(Data items)
"""
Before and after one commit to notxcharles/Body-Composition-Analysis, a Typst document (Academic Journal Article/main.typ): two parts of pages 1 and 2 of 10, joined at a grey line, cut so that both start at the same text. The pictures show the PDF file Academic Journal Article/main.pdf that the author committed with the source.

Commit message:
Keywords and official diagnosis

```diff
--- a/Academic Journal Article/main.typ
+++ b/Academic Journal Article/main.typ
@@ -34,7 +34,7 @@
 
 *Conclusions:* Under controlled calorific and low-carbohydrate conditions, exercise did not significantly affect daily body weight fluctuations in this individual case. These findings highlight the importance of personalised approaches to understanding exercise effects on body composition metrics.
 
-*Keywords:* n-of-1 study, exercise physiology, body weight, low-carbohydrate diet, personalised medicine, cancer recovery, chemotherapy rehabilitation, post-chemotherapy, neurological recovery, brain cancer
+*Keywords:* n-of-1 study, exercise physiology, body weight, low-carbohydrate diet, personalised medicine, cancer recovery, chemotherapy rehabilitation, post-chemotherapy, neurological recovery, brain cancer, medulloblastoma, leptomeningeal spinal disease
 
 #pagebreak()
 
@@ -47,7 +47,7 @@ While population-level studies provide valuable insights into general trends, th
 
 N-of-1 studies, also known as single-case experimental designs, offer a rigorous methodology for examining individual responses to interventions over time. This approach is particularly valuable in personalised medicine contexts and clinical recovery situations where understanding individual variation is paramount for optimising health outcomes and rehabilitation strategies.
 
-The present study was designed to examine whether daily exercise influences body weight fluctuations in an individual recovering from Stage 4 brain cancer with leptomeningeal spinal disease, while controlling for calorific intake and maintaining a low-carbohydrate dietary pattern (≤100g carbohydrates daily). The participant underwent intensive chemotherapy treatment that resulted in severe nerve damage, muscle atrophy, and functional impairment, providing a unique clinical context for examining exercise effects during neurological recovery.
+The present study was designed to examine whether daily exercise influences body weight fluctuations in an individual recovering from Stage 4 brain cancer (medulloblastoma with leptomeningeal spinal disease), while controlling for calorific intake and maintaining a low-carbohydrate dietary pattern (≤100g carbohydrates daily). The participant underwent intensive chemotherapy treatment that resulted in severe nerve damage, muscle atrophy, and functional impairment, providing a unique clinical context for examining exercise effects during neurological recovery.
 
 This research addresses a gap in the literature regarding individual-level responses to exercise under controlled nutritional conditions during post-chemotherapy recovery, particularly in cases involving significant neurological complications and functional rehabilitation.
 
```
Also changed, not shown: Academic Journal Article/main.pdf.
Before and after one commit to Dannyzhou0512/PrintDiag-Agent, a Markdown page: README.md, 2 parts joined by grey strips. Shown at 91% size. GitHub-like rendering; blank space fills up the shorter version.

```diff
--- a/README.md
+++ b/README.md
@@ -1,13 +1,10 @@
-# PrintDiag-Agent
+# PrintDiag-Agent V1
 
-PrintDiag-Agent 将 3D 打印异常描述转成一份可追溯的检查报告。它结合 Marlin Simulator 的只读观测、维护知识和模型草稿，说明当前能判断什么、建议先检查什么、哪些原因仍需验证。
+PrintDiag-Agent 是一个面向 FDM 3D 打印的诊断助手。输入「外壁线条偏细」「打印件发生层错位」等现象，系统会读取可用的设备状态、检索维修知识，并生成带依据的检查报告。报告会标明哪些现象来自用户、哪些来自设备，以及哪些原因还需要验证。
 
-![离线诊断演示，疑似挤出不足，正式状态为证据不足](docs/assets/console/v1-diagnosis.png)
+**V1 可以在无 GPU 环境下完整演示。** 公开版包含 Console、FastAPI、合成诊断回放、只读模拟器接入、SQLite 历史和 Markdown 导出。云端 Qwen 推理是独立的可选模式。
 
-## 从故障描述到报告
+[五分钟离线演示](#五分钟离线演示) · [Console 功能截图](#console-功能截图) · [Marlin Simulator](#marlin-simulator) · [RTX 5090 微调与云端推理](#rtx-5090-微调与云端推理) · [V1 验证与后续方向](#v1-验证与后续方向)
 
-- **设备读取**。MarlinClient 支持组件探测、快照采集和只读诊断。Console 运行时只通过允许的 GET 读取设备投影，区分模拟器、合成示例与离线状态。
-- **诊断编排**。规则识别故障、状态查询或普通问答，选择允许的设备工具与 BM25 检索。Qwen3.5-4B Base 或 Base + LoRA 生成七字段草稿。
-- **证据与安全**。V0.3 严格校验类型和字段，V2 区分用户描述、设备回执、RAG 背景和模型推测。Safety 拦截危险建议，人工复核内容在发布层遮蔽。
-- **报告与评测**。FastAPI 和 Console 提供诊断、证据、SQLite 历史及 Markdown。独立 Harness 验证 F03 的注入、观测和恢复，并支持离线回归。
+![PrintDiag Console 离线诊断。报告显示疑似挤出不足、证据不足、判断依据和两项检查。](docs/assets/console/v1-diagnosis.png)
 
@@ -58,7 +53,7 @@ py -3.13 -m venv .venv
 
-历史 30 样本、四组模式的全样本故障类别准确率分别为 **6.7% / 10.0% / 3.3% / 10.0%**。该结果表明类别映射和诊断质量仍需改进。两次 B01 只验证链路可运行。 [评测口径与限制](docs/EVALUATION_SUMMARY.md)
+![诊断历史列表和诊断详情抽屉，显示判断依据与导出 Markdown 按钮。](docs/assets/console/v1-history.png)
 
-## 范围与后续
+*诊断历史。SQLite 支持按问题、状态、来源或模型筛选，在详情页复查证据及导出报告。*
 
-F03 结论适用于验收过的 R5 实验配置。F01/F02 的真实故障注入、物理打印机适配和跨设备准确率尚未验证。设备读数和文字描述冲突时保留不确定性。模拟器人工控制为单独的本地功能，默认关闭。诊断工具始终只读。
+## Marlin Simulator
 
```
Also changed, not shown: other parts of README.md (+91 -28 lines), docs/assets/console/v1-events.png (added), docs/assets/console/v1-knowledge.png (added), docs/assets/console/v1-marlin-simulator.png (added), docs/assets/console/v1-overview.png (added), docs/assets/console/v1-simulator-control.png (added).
"""
• **What to produce**: If a line in the data above holds the word "Journal", count it, and give only the final number.

• **Response area**: 4